It’s a fallacy to believe progressives can fix America’s acrimony by changing their attitudes. I am all for reaching out. But it helps to have someone else reaching back.
If other social movements are any guide, the biggest challenge the anti-Trump resistance faces in the weeks and months ahead is bringing some structure and strategy to these fragmented groups. On the flip-side, too much streamlining risks losing the grassroots authenticity that gets the attention of politicians.
To counteract the forces that would reverse Obama’s policies to fight climate change or exacerbate income inequality by cutting taxes for the wealthy, progressives need to come together and find ways to clearly articulate what they stand for, while telling a simple and compelling story that shows how their ideas will help shape a better future.
To counteract the forces that would reverse President Barack Obama’s policies to fight climate change or exacerbate income inequality by cutting taxes for the wealthy, progressives need to come together and find ways to clearly articulate what they stand for, while telling a simple and compelling story that shows how their ideas will help shape a better future.
A batch of petitions launched by skeptics questions Our Revolution’s agenda, inclusion of supporters and endorsements.
Bernie Sanders’ decision to stay in the Democratic primary race — and the competitive nature of that race in the state of California — could very well pay dividends for the Democratic Party in the less glamorous, but impactful down-ballot races.
The extreme left now mirrors the extreme right, each reflecting the anger and unbending rigidity of the other. And the idea that politics is the art of compromise, where everybody gets something but nobody gets everything, seems a lost artifact from a distant age.
By Lesley Clark, McClatchy Washington Bureau DETROIT — “Is this the line for the groupies?” Amanda Knief asked the question with a laugh, but liberal fervor for Sen. Elizabeth Warren runs deep, as evidenced by the fans who’d gathered some 90 minutes before the Massachusetts Democrat took the stage in Detroit recently at the nation’s […]
BOSTON — Elizabeth Warren is cast as many things: a populist, a left-winger, the paladin against the bankers and the rich, the Democrats’ alternative to Hillary Clinton, the policy wonk with a heart.

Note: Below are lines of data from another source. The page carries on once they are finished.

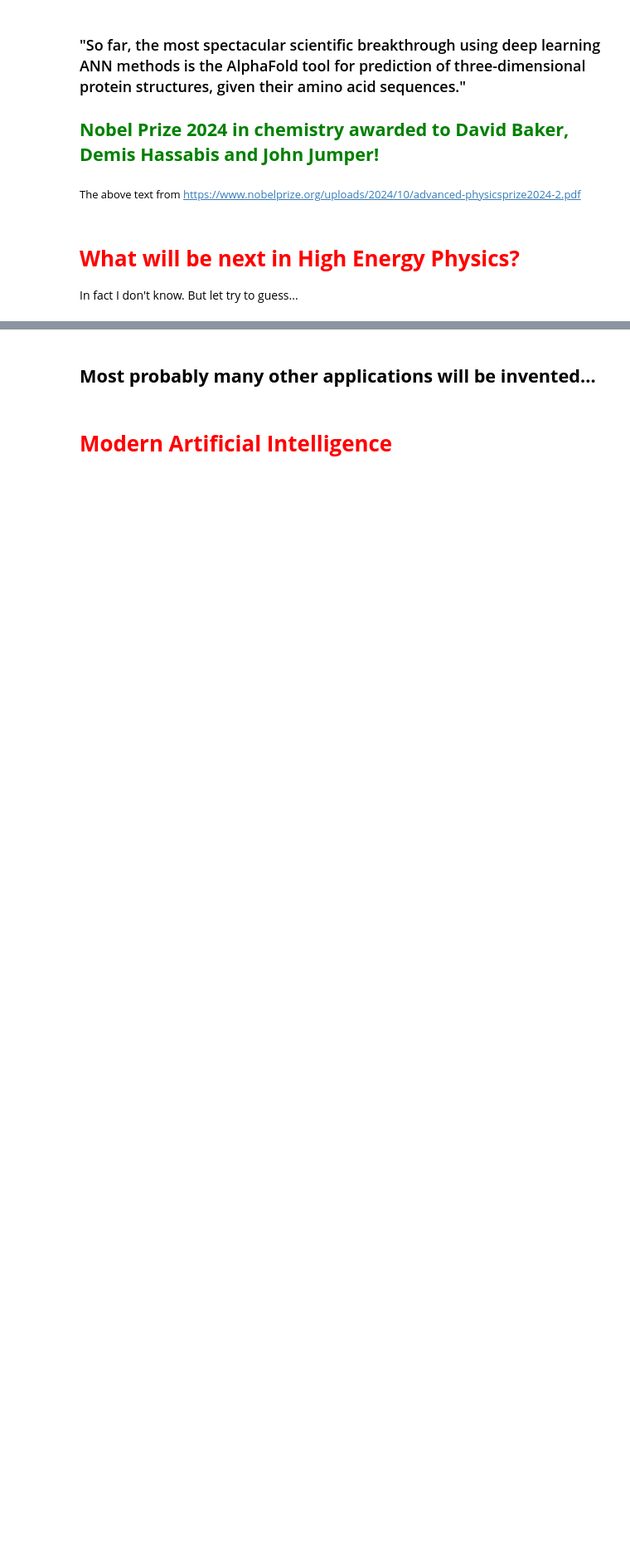
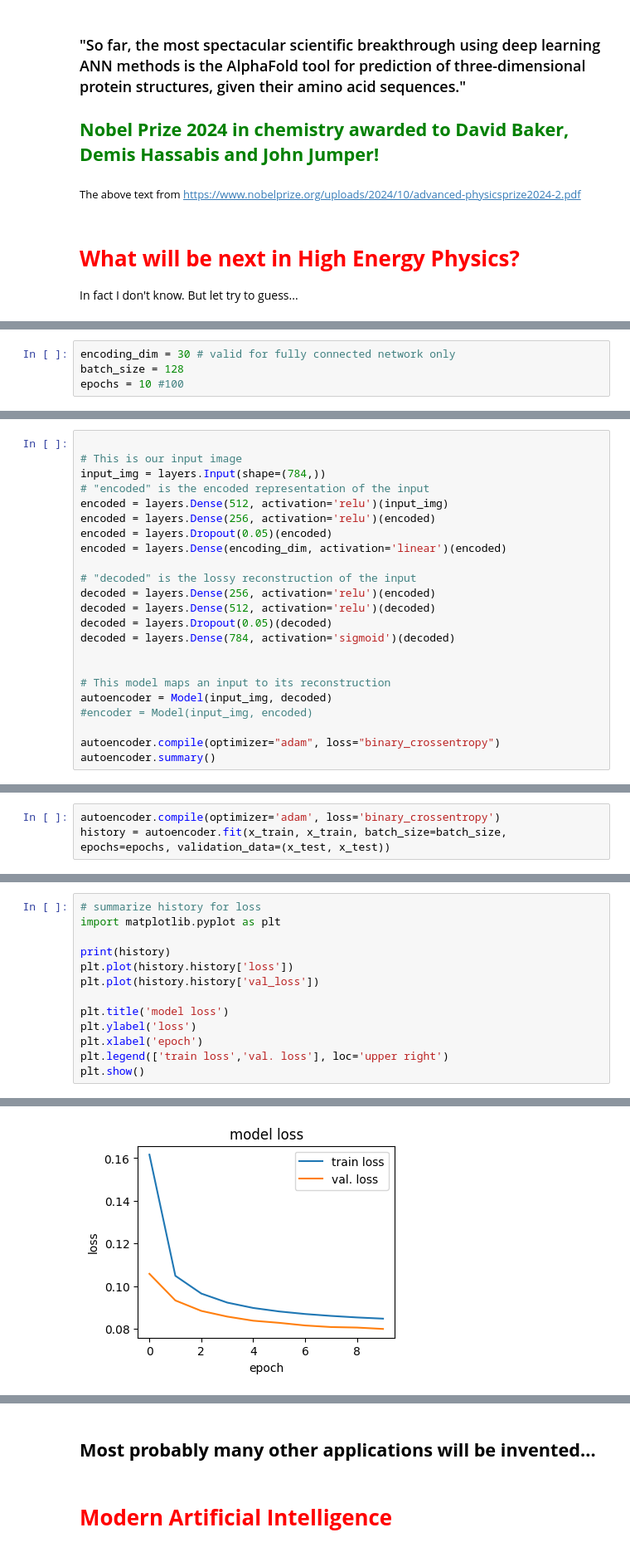
Before and after one commit to marcinwolter/Seminars, a Jupyter notebook: NeuralNets_2026_05_12.ipynb, the cells around one changed output, grey strips where cells are left out. Shown at 83% size. Cells and saved outputs as stored; diff of their text form; blank space fills up the shorter version.

```diff
--- a/NeuralNets_2026_05_12.ipynb
+++ b/NeuralNets_2026_05_12.ipynb
@@ -1656,0 +1790,4 @@ Finding particle tracks in HEP experiments using Graph Neural Networks GNNs.
+# %%
+encoding_dim = 30 # valid for fully connected network only
+batch_size = 128
+epochs = 10 #100
@@ -1656,0 +1796,23 @@ Finding particle tracks in HEP experiments using Graph Neural Networks GNNs.
+# %%
+
+# This is our input image
+input_img = layers.Input(shape=(784,))
+# "encoded" is the encoded representation of the input
+encoded = layers.Dense(512, activation='relu')(input_img)
+encoded = layers.Dense(256, activation='relu')(encoded)
+encoded = layers.Dropout(0.05)(encoded)
+encoded = layers.Dense(encoding_dim, activation='linear')(encoded)
+
+# "decoded" is the lossy reconstruction of the input
+decoded = layers.Dense(256, activation='relu')(encoded)
+decoded = layers.Dense(512, activation='relu')(decoded)
+decoded = layers.Dropout(0.05)(decoded)
+decoded = layers.Dense(784, activation='sigmoid')(decoded)
+
+
+# This model maps an input to its reconstruction
+autoencoder = Model(input_img, decoded)
+#encoder = Model(input_img, encoded)
+
+autoencoder.compile(optimizer="adam", loss="binary_crossentropy")
+autoencoder.summary()
@@ -1656,0 +1843,3 @@ Finding particle tracks in HEP experiments using Graph Neural Networks GNNs.
+# %%
+autoencoder.compile(optimizer='adam', loss='binary_crossentropy')
+history = autoencoder.fit(x_train, x_train, batch_size=batch_size, epochs=epochs, validation_data=(x_test, x_test))
@@ -1656,0 +1869,14 @@ Finding particle tracks in HEP experiments using Graph Neural Networks GNNs.
+# %%
+# summarize history for loss
+import matplotlib.pyplot as plt
+
+print(history)
+plt.plot(history.history['loss'])
+plt.plot(history.history['val_loss'])
+
+plt.title('model loss')
+plt.ylabel('loss')
+plt.xlabel('epoch')
+plt.legend(['train loss','val. loss'], loc='upper right')
+plt.show()
+# %% [output]
@@ -1656,0 +1884 @@ Finding particle tracks in HEP experiments using Graph Neural Networks GNNs.
+[figure, added]
```
Also changed, not shown: parts of 51 cells of this notebook.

The senior senator from Massachusetts is certainly a populist and her heart is with those foreclosed upon and exploited by shady financial […]
NEW YORK — To say that Mayor Bill de Blasio is unbowed after some difficult moments in his first few months in office is not entirely true. The 6-foot-5 progressive bows regularly so he won’t overwhelm interlocutors who don’t meet NBA specs. But de Blasio offers no apologies for waging war on economic inequality, for […]